**Problem requirements:** Wherever the string "current" appears in the listing, copy that line.

**Material for this task:**
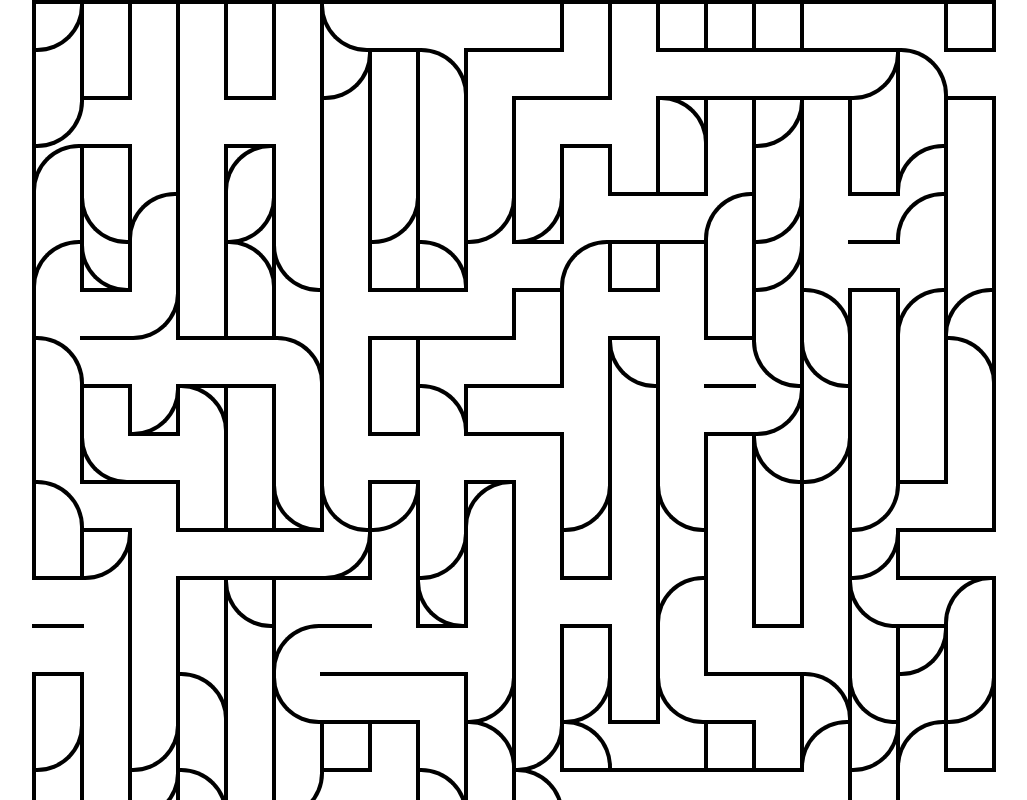
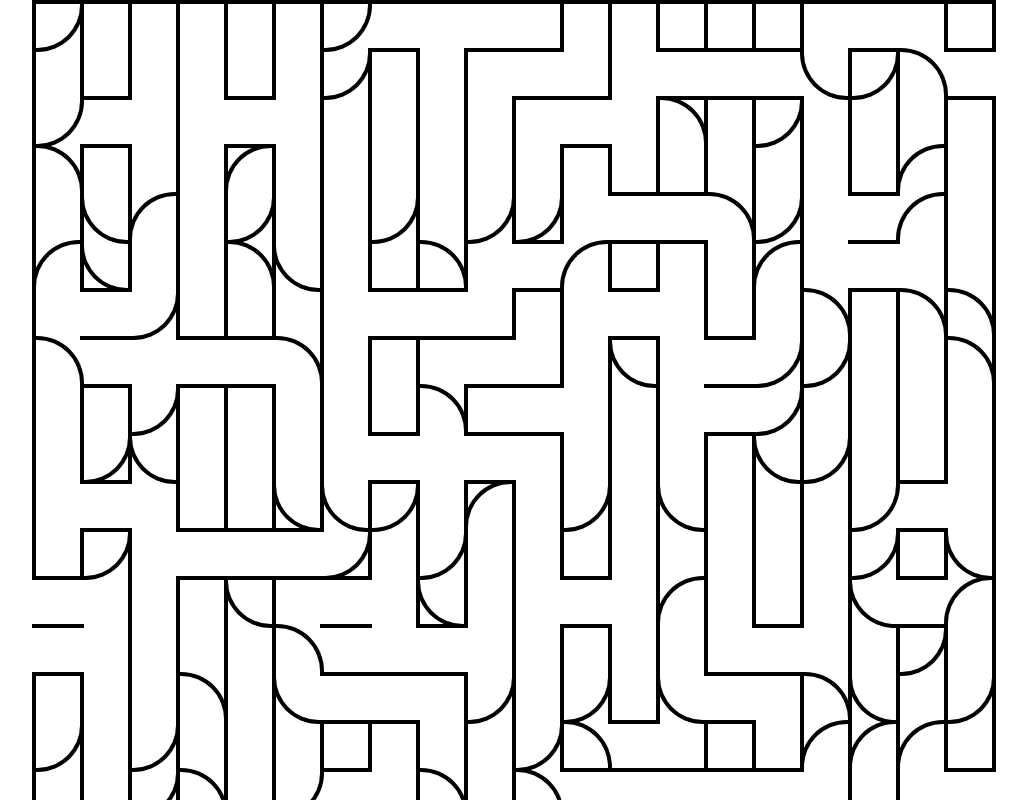
Before and after one commit to lapaset/beach, a Next.js app: page /beach/ in a window 1280 px wide. Shown: the top 800 px of the page, without its empty margins (126-1153 px from the left). Built offline with nearby package versions, Linux system fonts and the light colour scheme.

Commit message:
Improve the counting of probability

```diff
--- a/pages/index.tsx
+++ b/pages/index.tsx
@@ -6,45 +6,26 @@
 
 interface Shape {
   name: string
+  probability: number
   item: ItemProps
 }
-
-const testCells = [
-  {
-    name: 'topRightRounded3x3',
-    item: {
-      background: 'transparent',
-      borderRight: '52px solid black',
-      borderTop: '52px solid black',
-      outline: '44px solid white',
-      outlineOffset: '-48px',
-      borderRadius: '90%',
-      gridColumn: '1 / 4',
-      gridRow: '1 / 4',
-      marginTop: '0',
-      marginLeft: '-148px',
-      width: '296px',
-      height: '296px',
-      zIndex: '4',
-    },
-  },
-]
-
 
 const shapes: Shape[] = [
   {
     name: 'default',
+    probability: 15,
     item: {},
   },
   {
     name: 'topRightRounded',
+    probability: 2,
     item: {
       background: 'transparent',
       borderRight: '4px solid black',
       borderTop: '4px solid black',
       borderRadius: '0 90% 0 0',
+      marginLeft: '-4px',
       marginTop: '-4px',
-      marginLeft: '-4px',
       width: '52px',
       height: '52px',
       zIndex: '2',
@@ -52,27 +33,29 @@
   },
   {
     name: 'topLeftRounded',
+    probability: 1,
     item: {
       background: 'transparent',
       borderLeft: '4px solid black',
       borderTop: '4px solid black',
       borderRadius: '90% 0 0 0',
+      marginLeft: '-4px',
+      marginTop: '-4px',
       width: '52px',
       height: '52px',
-      marginTop: '-4px',
-      marginLeft: '-4px',
       zIndex: '1',
     },
   },
   {
     name: 'bottomRightRounded',
+    probability: 2,
     item: {
       background: 'transparent',
       borderRight: '4px solid black',
       borderBottom: '4px solid black',
       borderRadius: '0 0 90% 0',
+      marginLeft: '-4px',
       marginTop: '-4px',
-      marginLeft: '-4px',
       width: '52px',
       height: '52px',
       zIndex: '2',
@@ -80,13 +63,14 @@
   },
   {
     name: 'bottomLeftRounded',
+    probability: 1,
     item: {
       background: 'transparent',
       borderLeft: '4px solid black',
       borderBottom: '4px solid black',
       borderRadius: '0 0 0 90%',
+      marginLeft: '-4px',
       marginTop: '-4px',
-      marginLeft: '-4px',
       width: '52px',
       height: '52px',
       zIndex: '1',
@@ -94,6 +78,7 @@
   },
   {
     name: 'horizontalCell',
+    probability: 4,
     item: {
       background: 'white',
       borderBottom: '4px solid black',
@@ -107,18 +92,23 @@
   },
 ]
 
-const randomWithProbability = () => {
-  const notRandomNumbers = [
-    0, 0, 0, 0, 0, 0, 0, 0, 0, 0, 0, 0, 0, 0, 1, 1, 2, 3, 3, 4, 5, 5, 5, 5,
-  ]
-  const idx = Math.floor(Math.random() * notRandomNumbers.length)
-  return notRandomNumbers[idx]
+const randomWithProbability = (array: number[]) => {
+  const idx = Math.floor(Math.random() * array.length)
+  return array[idx]
 }
 
+const createShapePropablityArray = (shapes: Shape[]): number[] =>
+  shapes.reduce(
+    (previous: number[], current: Shape, index: number): number[] => {
+      for (let i = 0; i < current.probability; i++) previous.push(index)
+      return previous
+    },
+    []
+  )
+
 export default function Home() {
-  // eslint-disable-next-line @typescript-eslint/no-unused-vars
   const cells = Array.from({ length: 400 }, (_, i) => i).map(
-    _i => shapes[randomWithProbability()]
+    () => shapes[randomWithProbability(createShapePropablityArray(shapes))]
   )
 
   const DynamicCell = dynamic(() => import('../components/Cell/Cell'), {
@@ -134,7 +124,6 @@
         <link rel="icon" href="/favicon.svg" sizes="any" type="image/svg+xml" />
       </Head>
       <main className={styles.main}>
-        {/* <Test /> */}
         <Grid className="base-grid">
           {cells.map((i, index) => (
             <DynamicCell key={`base-${index}`}>
@@ -142,12 +131,6 @@
             </DynamicCell>
           ))}
         </Grid>
-        {/*         <Grid className="test-grid">
-          {testCells.map((i, index) => {
-              return (<DynamicCell key={index} />)
-            }
-          )}
-        </Grid> */}
       </main>
     </>
   )
```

**Output of the task:**
+    (previous: number[], current: Shape, index: number): number[] => {
+      for (let i = 0; i < current.probability; i++) previous.push(index)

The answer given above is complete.